▶ _WORK INSTRUCTION_: Extract each line holding the word "Provider" from the entries.

Source records
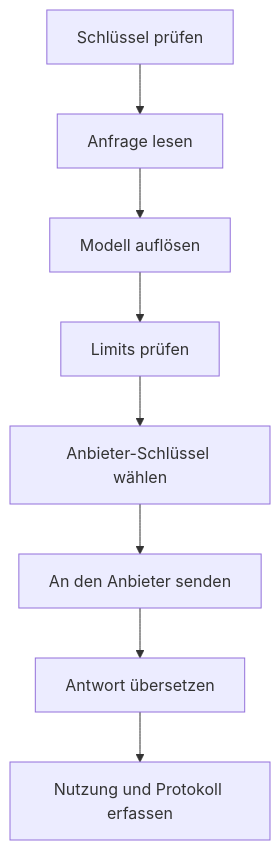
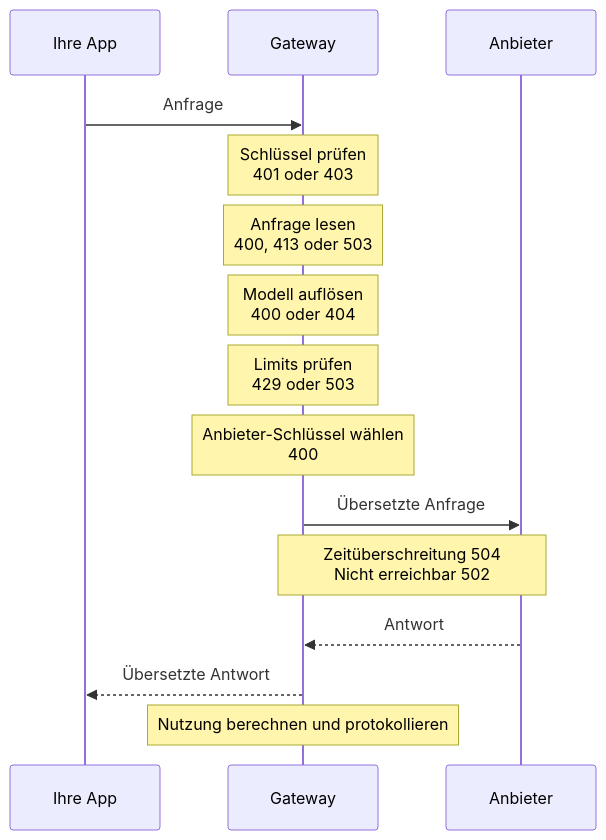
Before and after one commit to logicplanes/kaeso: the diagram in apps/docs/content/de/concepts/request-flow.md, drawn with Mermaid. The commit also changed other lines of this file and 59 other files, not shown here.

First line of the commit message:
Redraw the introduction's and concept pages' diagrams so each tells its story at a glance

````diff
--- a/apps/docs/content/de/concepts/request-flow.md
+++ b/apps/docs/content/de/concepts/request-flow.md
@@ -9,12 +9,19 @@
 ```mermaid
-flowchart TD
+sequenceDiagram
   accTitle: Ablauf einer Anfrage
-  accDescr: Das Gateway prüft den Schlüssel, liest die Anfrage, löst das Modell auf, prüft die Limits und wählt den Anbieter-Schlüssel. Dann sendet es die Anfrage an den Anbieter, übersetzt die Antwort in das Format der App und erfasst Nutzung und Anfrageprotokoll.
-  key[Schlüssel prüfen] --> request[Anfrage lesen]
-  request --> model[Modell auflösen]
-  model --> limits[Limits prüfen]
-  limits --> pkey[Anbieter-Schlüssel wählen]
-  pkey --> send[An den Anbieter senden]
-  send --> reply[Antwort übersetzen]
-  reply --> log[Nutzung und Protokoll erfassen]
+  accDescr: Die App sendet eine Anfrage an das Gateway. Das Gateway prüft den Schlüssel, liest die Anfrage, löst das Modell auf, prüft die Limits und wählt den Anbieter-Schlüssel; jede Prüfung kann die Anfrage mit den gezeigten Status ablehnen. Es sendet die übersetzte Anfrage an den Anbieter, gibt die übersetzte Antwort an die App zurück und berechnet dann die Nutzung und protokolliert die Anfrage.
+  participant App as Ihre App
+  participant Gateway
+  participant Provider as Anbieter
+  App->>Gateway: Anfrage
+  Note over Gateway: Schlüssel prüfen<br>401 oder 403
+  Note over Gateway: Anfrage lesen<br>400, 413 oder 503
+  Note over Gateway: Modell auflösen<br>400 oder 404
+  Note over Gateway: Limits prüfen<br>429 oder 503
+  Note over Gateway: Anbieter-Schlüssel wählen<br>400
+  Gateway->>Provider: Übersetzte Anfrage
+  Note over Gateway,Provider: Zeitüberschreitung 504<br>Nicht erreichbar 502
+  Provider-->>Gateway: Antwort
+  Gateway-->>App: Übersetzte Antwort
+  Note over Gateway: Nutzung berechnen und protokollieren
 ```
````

---

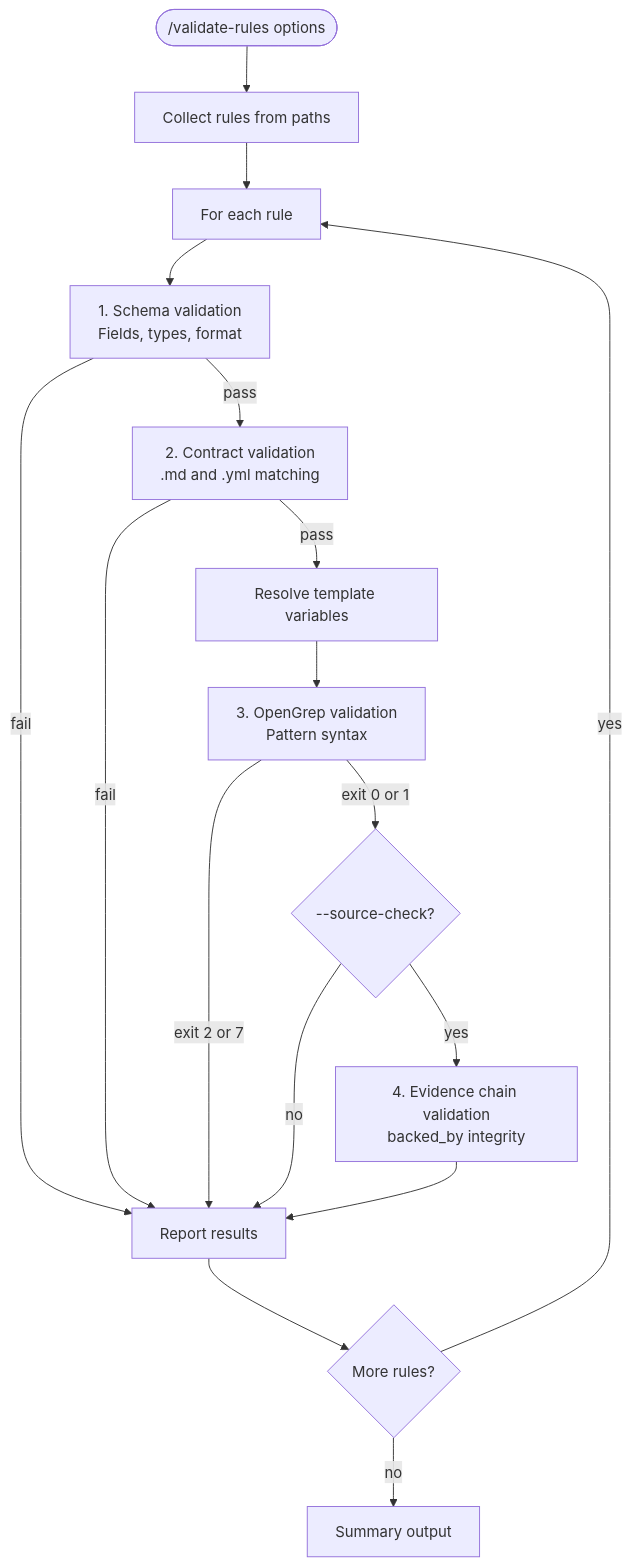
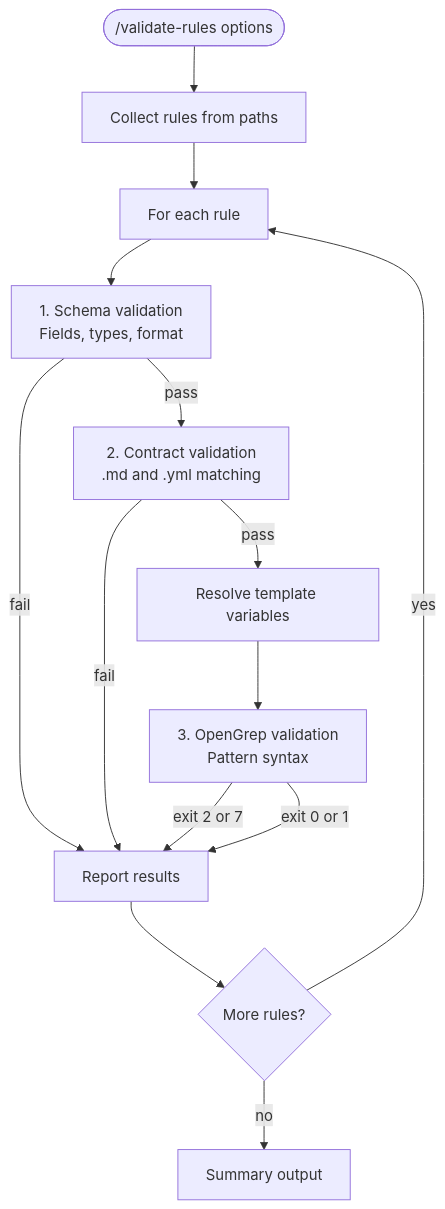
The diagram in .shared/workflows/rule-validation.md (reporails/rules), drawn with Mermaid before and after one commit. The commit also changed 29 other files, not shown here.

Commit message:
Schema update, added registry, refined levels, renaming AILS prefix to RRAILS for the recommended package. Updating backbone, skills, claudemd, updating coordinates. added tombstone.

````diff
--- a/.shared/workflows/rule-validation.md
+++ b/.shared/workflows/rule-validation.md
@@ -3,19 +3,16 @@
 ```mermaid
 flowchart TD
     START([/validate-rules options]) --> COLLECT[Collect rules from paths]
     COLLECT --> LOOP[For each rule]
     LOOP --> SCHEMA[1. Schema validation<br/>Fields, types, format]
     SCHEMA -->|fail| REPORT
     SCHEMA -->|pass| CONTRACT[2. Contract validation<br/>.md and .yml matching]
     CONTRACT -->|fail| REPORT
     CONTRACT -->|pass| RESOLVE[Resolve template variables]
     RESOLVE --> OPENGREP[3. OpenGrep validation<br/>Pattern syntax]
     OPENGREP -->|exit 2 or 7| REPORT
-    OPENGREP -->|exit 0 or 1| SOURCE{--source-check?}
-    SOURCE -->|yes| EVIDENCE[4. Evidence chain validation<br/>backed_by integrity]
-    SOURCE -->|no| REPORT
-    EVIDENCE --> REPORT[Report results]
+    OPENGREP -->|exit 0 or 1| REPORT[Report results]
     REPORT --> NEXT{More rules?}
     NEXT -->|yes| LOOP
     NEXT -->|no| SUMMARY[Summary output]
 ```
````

==

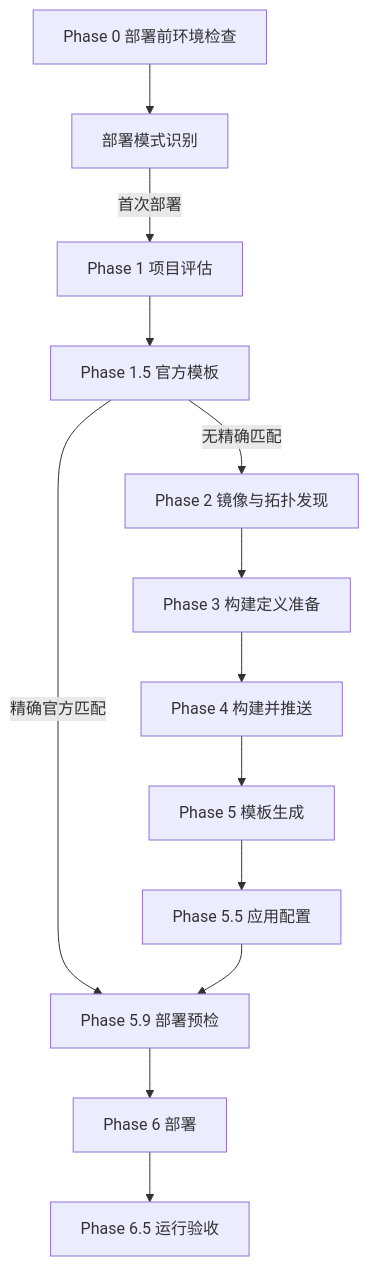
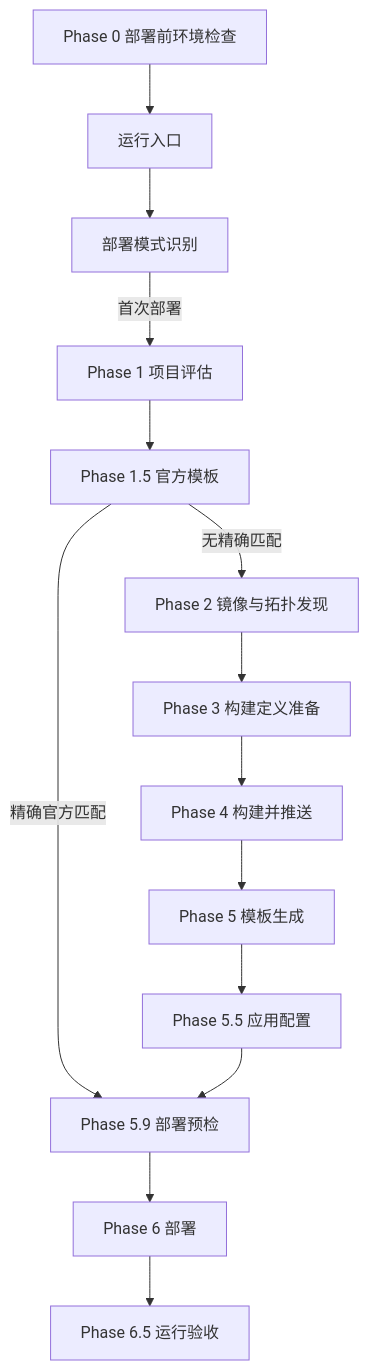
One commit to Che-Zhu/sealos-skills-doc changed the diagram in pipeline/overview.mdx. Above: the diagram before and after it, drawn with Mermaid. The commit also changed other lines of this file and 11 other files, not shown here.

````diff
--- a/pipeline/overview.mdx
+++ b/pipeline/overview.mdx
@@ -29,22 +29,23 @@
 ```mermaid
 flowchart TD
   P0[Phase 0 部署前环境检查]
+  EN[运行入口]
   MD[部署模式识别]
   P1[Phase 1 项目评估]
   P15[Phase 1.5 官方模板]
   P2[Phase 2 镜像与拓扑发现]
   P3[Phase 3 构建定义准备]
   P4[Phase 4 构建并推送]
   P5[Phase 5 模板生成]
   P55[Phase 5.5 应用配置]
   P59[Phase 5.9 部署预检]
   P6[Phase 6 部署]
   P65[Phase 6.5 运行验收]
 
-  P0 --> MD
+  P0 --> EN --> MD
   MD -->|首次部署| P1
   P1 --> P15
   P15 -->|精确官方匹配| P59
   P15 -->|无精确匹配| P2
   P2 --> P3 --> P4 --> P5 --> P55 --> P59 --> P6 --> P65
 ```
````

▶ _RESPONSE AREA_:
+  participant Provider as Anbieter
+  Gateway->>Provider: Übersetzte Anfrage
+  Note over Gateway,Provider: Zeitüberschreitung 504<br>Nicht erreichbar 502
+  Provider-->>Gateway: Antwort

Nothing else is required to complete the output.